What Today's Games Could Learn From It
Outside of a delightfully campy theme song, today’s baseball games have built upon all of Ken Griffey's innovations. Arcade-style gameplay, however, is hard to come by in sports titles these days. Thankfully, MLB The Show 17's inclusion of Retro Mode acknowledges that developers hear fans’ nostalgic woes and are taking them into consideration.
It will be very interesting to see what components and Easter eggs make it into the full Retro Mode. Will there be random quirky cheats and secrets? Can we carry a full season in Retro Mode? Will Ken Griffey, Jr. call me “Kid” every time I get a big strikeout or make an otherworldly diving catch?

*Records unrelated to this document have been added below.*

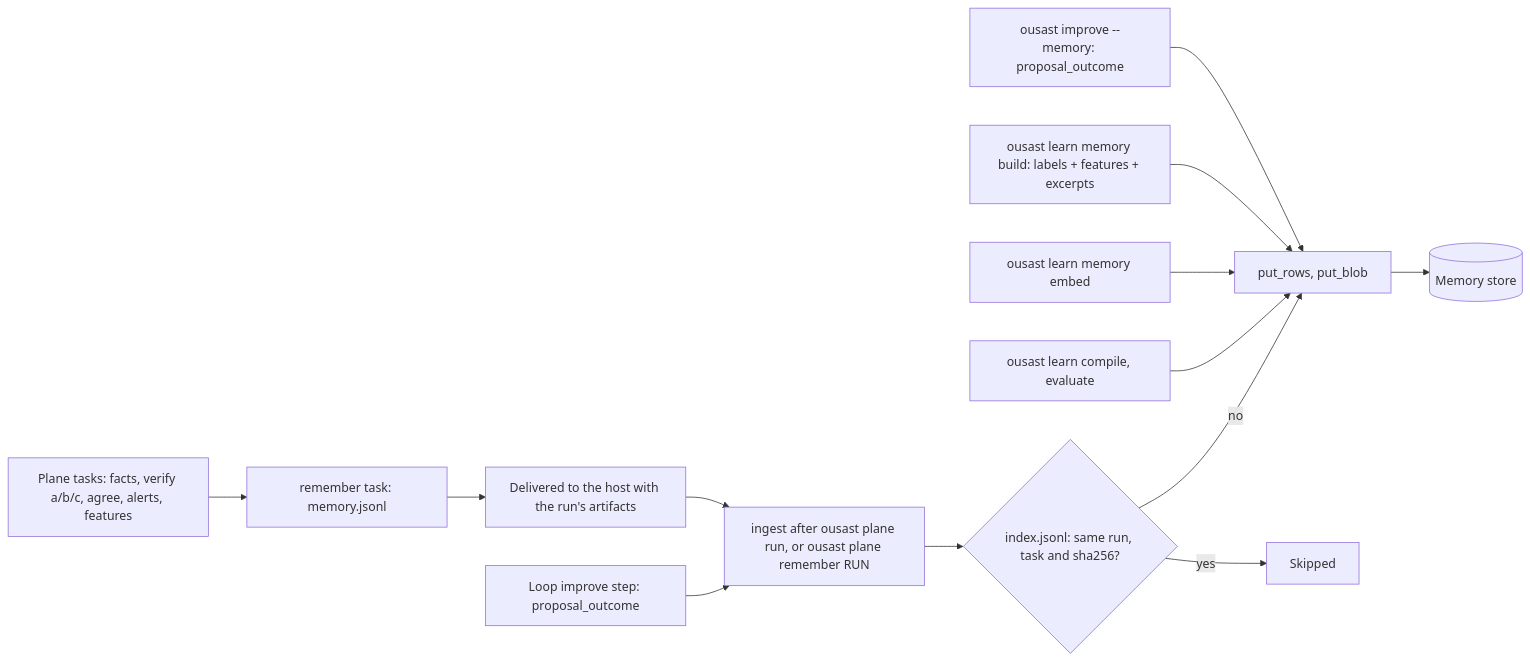
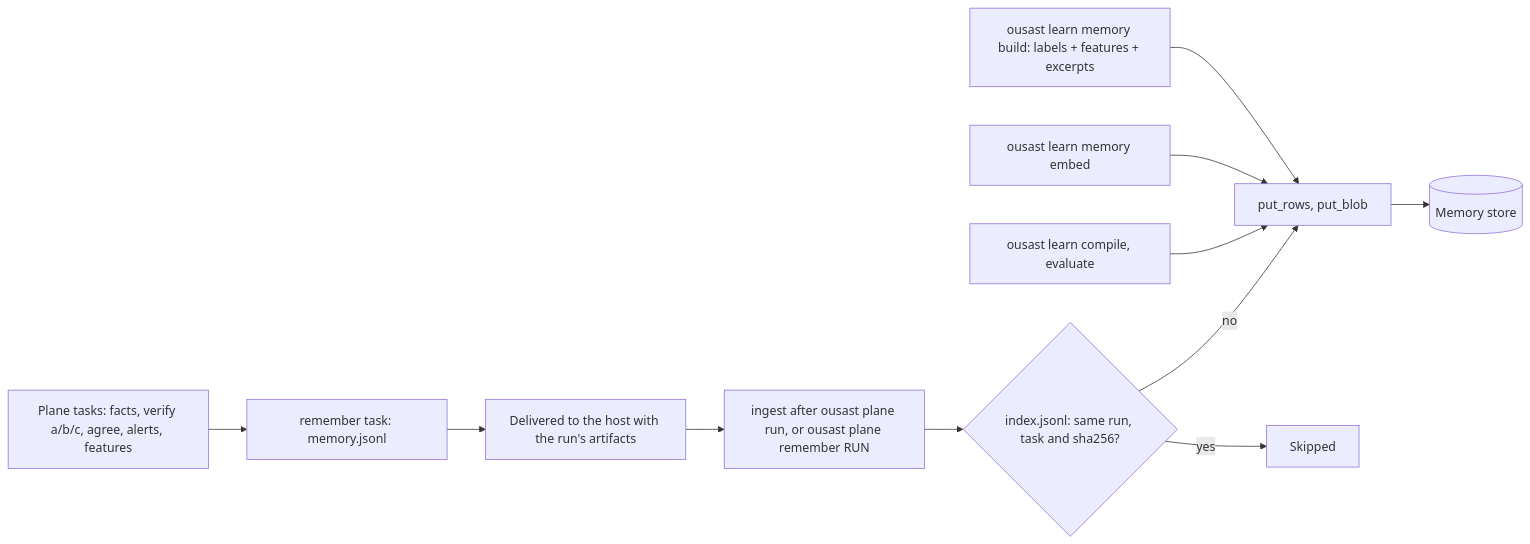
Before and after one commit to norandom/OpenUltraSAST: the first of 2 diagrams in docs/memory.md, drawn with Mermaid. The commit also changed other lines of this file and 31 other files, not shown here.

````diff
--- a/docs/memory.md
+++ b/docs/memory.md
@@ -50,15 +49,13 @@
 ```mermaid
 flowchart LR
     tasks["Plane tasks: facts, verify a/b/c, agree, alerts, features"] --> rem["remember task: memory.jsonl"]
     rem --> recv["Delivered to the host with the run's artifacts"]
     recv --> ingest["ingest after ousast plane run, or ousast plane remember RUN"]
-    loop["Loop improve step: proposal_outcome"] --> ingest
-    improve["ousast improve --memory: proposal_outcome"] --> put
     build["ousast learn memory build: labels + features + excerpts"] --> put["put_rows, put_blob"]
     embed["ousast learn memory embed"] --> put
     compile["ousast learn compile, evaluate"] --> put
     ingest --> idx{"index.jsonl: same run, task and sha256?"}
     idx -- "yes" --> skip["Skipped"]
     idx -- "no" --> put
     put --> store[("Memory store")]
 ```
````
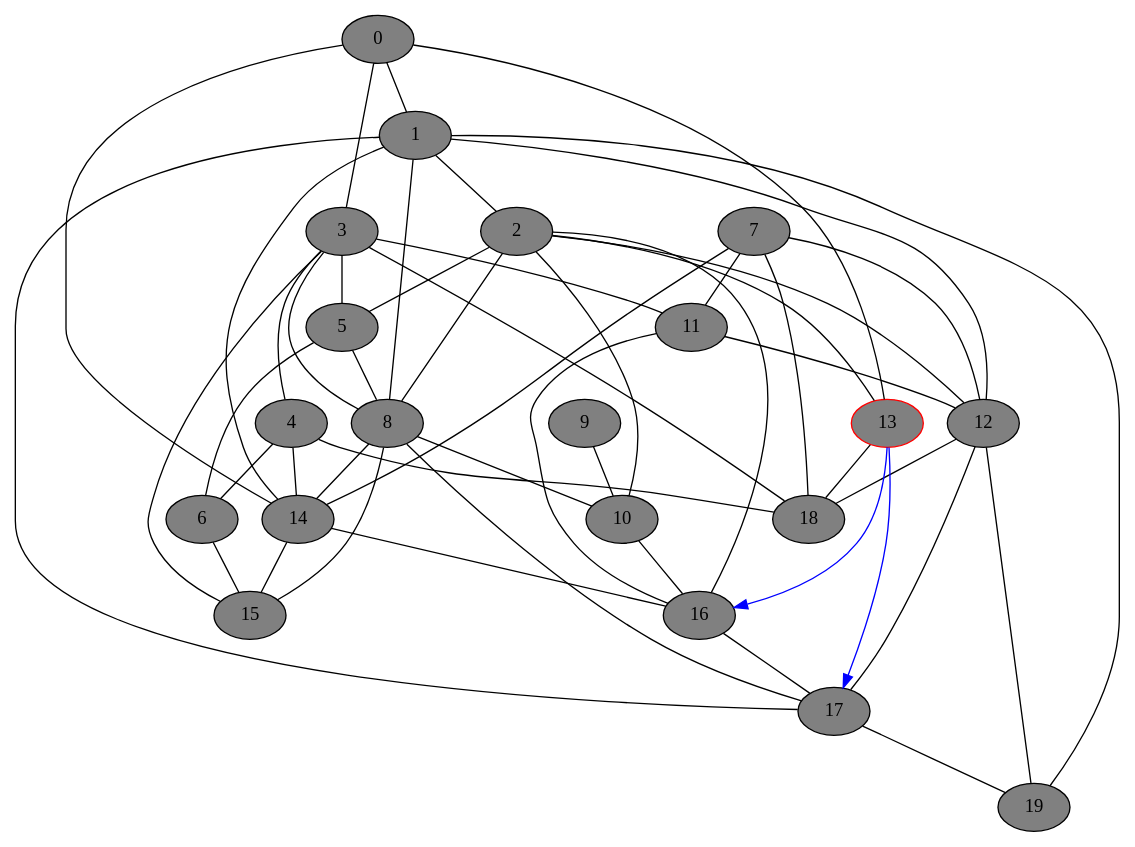
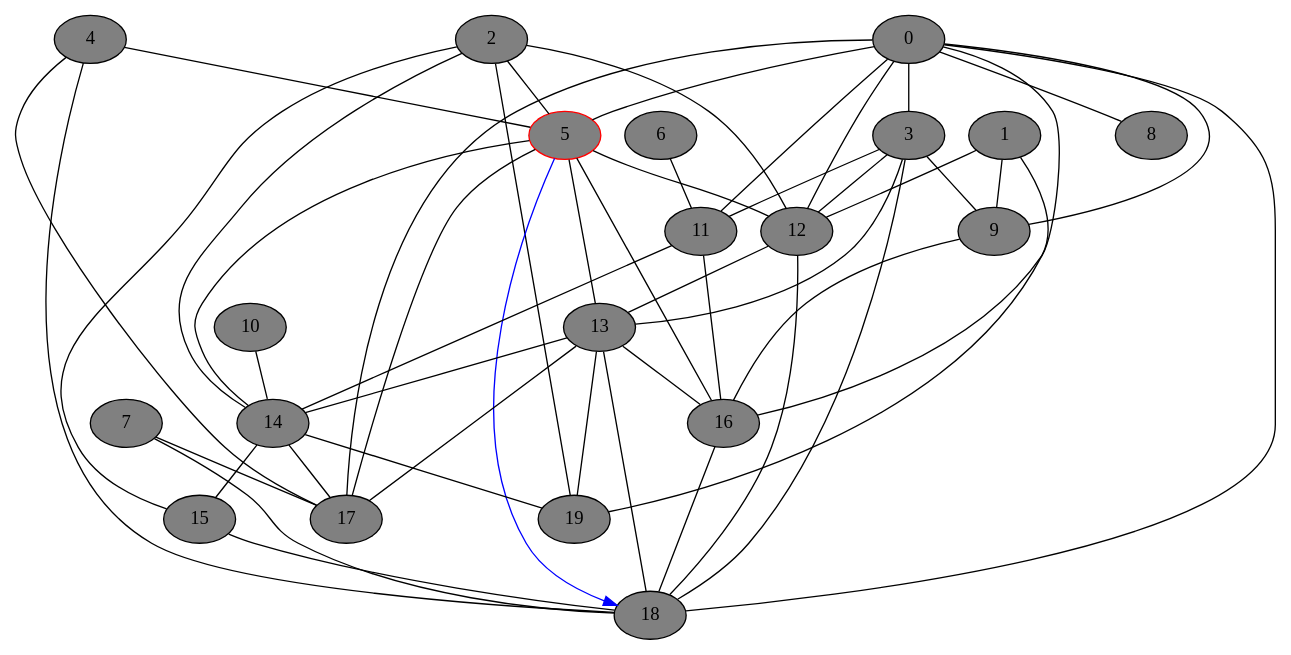
The diagram in gv_graphs/nxt0085.dot (DSMishler/EBA_models), drawn with Graphviz before and after one commit. The commit also changed 704 other files, not shown here.

```diff
--- a/gv_graphs/nxt0085.dot
+++ b/gv_graphs/nxt0085.dot
@@ -1,74 +1,74 @@
 // network test graph
 digraph
 {
 	0 [fillcolor=gray,style=filled,]
 	1 [fillcolor=gray,style=filled,]
 	2 [fillcolor=gray,style=filled,]
 	3 [fillcolor=gray,style=filled,]
 	4 [fillcolor=gray,style=filled,]
-	5 [fillcolor=gray,style=filled,]
+	5 [fillcolor=gray,style=filled,color=red,]
 	6 [fillcolor=gray,style=filled,]
 	7 [fillcolor=gray,style=filled,]
 	8 [fillcolor=gray,style=filled,]
 	9 [fillcolor=gray,style=filled,]
 	10 [fillcolor=gray,style=filled,]
 	11 [fillcolor=gray,style=filled,]
 	12 [fillcolor=gray,style=filled,]
-	13 [fillcolor=gray,style=filled,color=red,]
+	13 [fillcolor=gray,style=filled,]
 	14 [fillcolor=gray,style=filled,]
 	15 [fillcolor=gray,style=filled,]
 	16 [fillcolor=gray,style=filled,]
 	17 [fillcolor=gray,style=filled,]
 	18 [fillcolor=gray,style=filled,]
 	19 [fillcolor=gray,style=filled,]
-	0 -> 1 [dir=none]
 	0 -> 3 [dir=none]
-	0 -> 13 [dir=none]
-	0 -> 14 [dir=none]
-	1 -> 2 [dir=none]
-	1 -> 8 [dir=none]
+	0 -> 5 [dir=none]
+	0 -> 8 [dir=none]
+	0 -> 9 [dir=none]
+	0 -> 11 [dir=none]
+	0 -> 12 [dir=none]
+	0 -> 16 [dir=none]
+	0 -> 17 [dir=none]
+	0 -> 18 [dir=none]
+	1 -> 9 [dir=none]
 	1 -> 12 [dir=none]
-	1 -> 14 [dir=none]
-	1 -> 17 [dir=none]
 	1 -> 19 [dir=none]
 	2 -> 5 [dir=none]
-	2 -> 8 [dir=none]
-	2 -> 10 [dir=none]
 	2 -> 12 [dir=none]
-	2 -> 13 [dir=none]
-	2 -> 16 [dir=none]
-	3 -> 4 [dir=none]
-	3 -> 5 [dir=none]
-	3 -> 8 [dir=none]
+	2 -> 14 [dir=none]
+	2 -> 15 [dir=none]
+	2 -> 19 [dir=none]
+	3 -> 9 [dir=none]
 	3 -> 11 [dir=none]
-	3 -> 15 [dir=none]
+	3 -> 12 [dir=none]
+	3 -> 13 [dir=none]
 	3 -> 18 [dir=none]
-	4 -> 6 [dir=none]
-	4 -> 14 [dir=none]
+	4 -> 5 [dir=none]
+	4 -> 17 [dir=none]
 	4 -> 18 [dir=none]
-	5 -> 6 [dir=none]
-	5 -> 8 [dir=none]
-	6 -> 15 [dir=none]
-	7 -> 11 [dir=none]
-	7 -> 12 [dir=none]
-	7 -> 14 [dir=none]
+	5 -> 12 [dir=none]
+	5 -> 13 [dir=none]
+	5 -> 14 [dir=none]
+	5 -> 16 [dir=none]
+	5 -> 17 [dir=none]
+	5 -> 18 [dir=forward,color=blue,]
+	6 -> 11 [dir=none]
+	7 -> 17 [dir=none]
 	7 -> 18 [dir=none]
-	8 -> 10 [dir=none]
-	8 -> 14 [dir=none]
-	8 -> 15 [dir=none]
-	8 -> 17 [dir=none]
-	9 -> 10 [dir=none]
-	10 -> 16 [dir=none]
-	11 -> 12 [dir=none]
+	9 -> 16 [dir=none]
+	10 -> 14 [dir=none]
+	11 -> 14 [dir=none]
 	11 -> 16 [dir=none]
-	12 -> 17 [dir=none]
+	12 -> 13 [dir=none]
 	12 -> 18 [dir=none]
-	12 -> 19 [dir=none]
-	13 -> 16 [dir=forward,color=blue,]
-	13 -> 17 [dir=forward,color=blue,]
+	13 -> 14 [dir=none]
+	13 -> 16 [dir=none]
+	13 -> 17 [dir=none]
 	13 -> 18 [dir=none]
+	13 -> 19 [dir=none]
 	14 -> 15 [dir=none]
-	14 -> 16 [dir=none]
-	16 -> 17 [dir=none]
-	17 -> 19 [dir=none]
+	14 -> 17 [dir=none]
+	14 -> 19 [dir=none]
+	15 -> 18 [dir=none]
+	16 -> 18 [dir=none]
 }
```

We can only hope.
How Does It Hold Up Today?
As with many Throwback Thursday entries, Ken Griffey Jr. still offers players plenty if they have a friend who knows how to play and is available for local multiplayer. Additionally, the unique hitting and pitching have a bit of a learning curve that discourages impatient newcomers. Those who played it back in the day will find it easy to return to once they get their timing down.
As fun as it would be to take a collection of legends across an entire season, season mode does not allow you to sim games and takes a remarkable amount of time. For those well versed in modern baseball titles, this game is still very easy even on the hardest difficulty and is best served when human error creates opportunities.
This is best played with a friend in World Series mode. This will provide enough strategy and intensity to keep the gameplay fresh. The joy of going through the teams of legends feels like going through an old stack of baseball cards and is best enjoyed with a fellow baseball fan. Just do not be surprised when your head-to-head battle is 17 to 24 in the 4th inning. Griffey himself might call you “Kid” a dozen times as well, but that is completely fine with us.
For now, we’ll leave you with this: